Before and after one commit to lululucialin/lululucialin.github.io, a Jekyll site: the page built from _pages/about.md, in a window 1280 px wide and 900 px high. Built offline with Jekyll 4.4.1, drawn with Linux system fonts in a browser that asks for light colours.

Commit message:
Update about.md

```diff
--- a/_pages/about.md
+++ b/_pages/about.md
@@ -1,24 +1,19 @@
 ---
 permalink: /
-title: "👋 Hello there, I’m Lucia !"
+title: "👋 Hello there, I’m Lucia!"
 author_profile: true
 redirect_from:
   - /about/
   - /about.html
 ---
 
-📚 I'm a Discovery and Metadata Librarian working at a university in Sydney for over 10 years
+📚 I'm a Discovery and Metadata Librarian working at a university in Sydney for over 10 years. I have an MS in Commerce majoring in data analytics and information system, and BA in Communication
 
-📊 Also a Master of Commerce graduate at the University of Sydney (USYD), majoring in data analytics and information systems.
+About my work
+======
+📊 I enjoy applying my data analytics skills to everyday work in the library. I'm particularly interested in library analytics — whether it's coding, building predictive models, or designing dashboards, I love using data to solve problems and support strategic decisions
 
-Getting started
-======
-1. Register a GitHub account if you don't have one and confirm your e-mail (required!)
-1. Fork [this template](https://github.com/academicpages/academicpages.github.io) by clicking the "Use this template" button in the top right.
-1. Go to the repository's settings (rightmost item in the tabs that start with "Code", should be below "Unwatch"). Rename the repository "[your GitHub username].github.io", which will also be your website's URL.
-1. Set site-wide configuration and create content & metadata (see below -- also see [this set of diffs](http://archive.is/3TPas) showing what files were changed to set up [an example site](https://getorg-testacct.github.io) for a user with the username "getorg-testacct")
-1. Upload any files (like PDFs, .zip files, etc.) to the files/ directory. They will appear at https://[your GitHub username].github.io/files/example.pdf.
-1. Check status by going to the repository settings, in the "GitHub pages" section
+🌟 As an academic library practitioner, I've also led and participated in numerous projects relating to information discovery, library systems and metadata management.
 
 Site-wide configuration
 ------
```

_ _ _ _ _

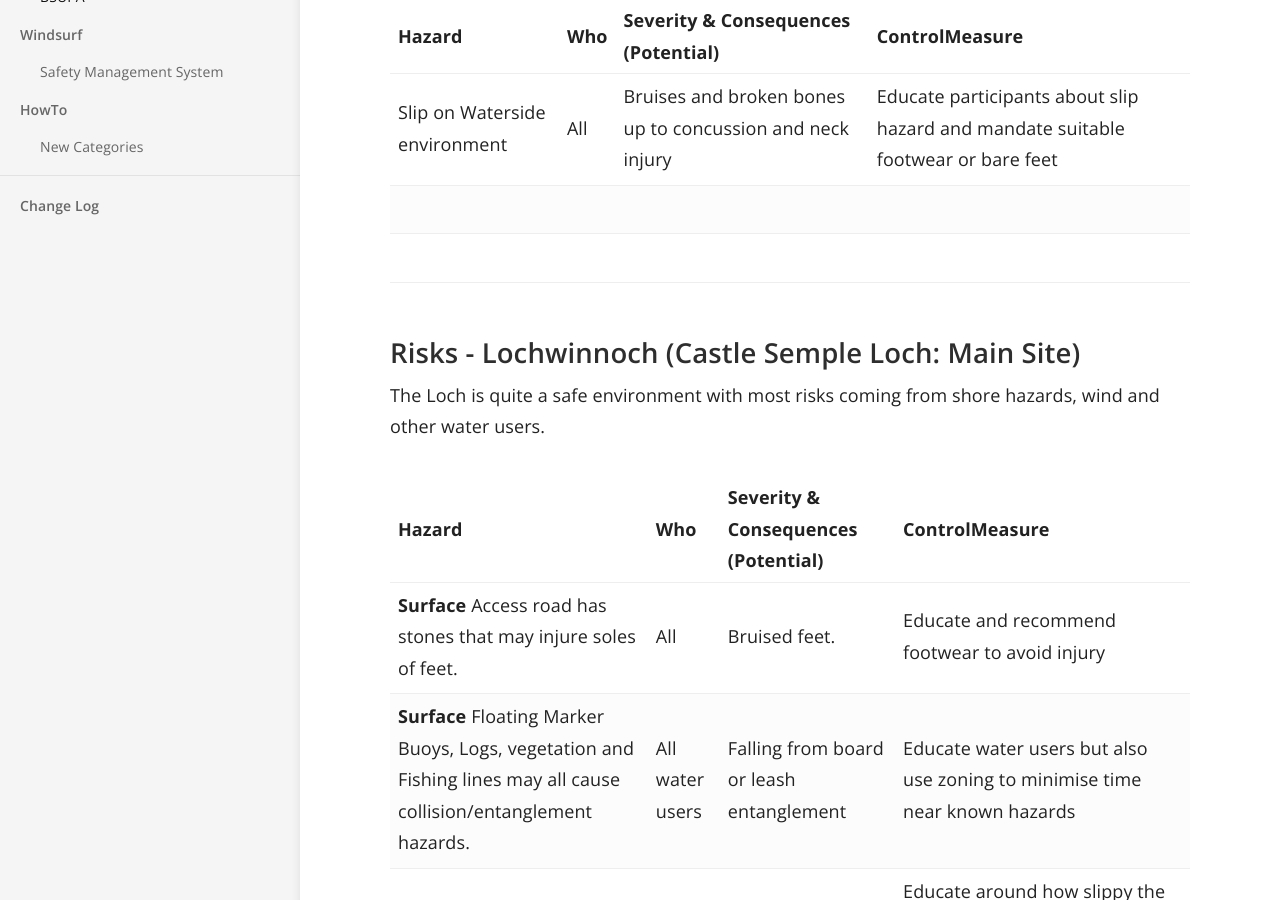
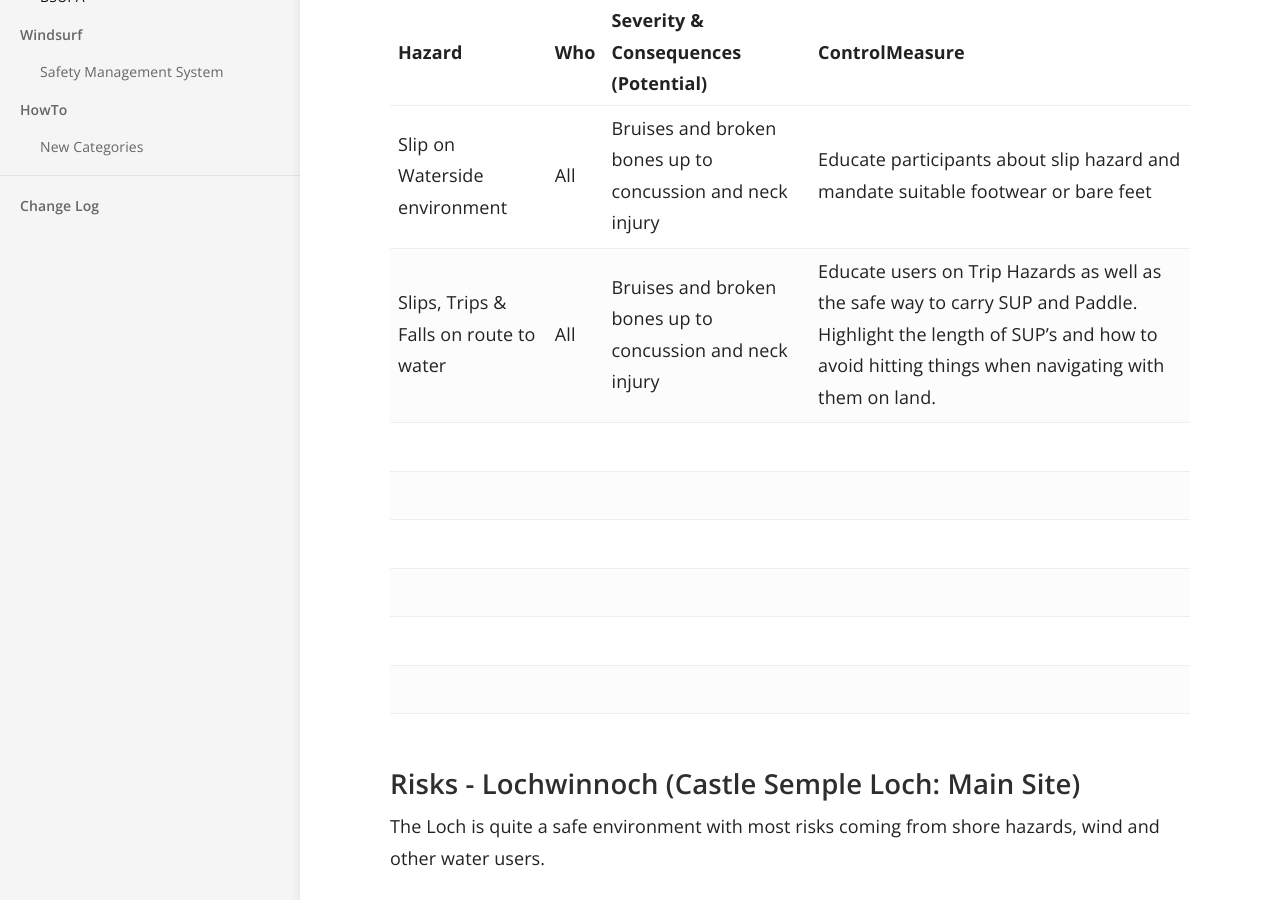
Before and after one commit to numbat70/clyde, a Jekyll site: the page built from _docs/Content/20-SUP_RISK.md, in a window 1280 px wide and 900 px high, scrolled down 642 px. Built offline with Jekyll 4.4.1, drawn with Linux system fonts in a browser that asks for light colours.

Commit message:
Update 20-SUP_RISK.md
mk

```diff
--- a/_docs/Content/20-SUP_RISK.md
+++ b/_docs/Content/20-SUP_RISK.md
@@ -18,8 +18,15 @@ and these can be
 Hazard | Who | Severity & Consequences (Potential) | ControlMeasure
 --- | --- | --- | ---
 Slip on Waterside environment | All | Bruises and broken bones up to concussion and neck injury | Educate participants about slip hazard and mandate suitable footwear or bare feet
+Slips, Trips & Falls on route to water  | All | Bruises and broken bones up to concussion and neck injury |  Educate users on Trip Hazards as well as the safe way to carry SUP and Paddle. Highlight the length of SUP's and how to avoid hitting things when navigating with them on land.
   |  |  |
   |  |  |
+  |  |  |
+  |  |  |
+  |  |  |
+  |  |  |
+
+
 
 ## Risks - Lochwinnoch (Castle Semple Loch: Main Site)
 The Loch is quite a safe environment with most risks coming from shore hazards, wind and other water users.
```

_ _ _ _ _

▶ What is needed
All lines above containing the string "https": copy each one.

▶ Your response
-1. Fork [this template](https://github.com/academicpages/academicpages.github.io) by clicking the "Use this template" button in the top right.
-1. Set site-wide configuration and create content & metadata (see below -- also see [this set of diffs](http://archive.is/3TPas) showing what files were changed to set up [an example site](https://getorg-testacct.github.io) for a user with the username "getorg-testacct")
-1. Upload any files (like PDFs, .zip files, etc.) to the files/ directory. They will appear at https://[your GitHub username].github.io/files/example.pdf.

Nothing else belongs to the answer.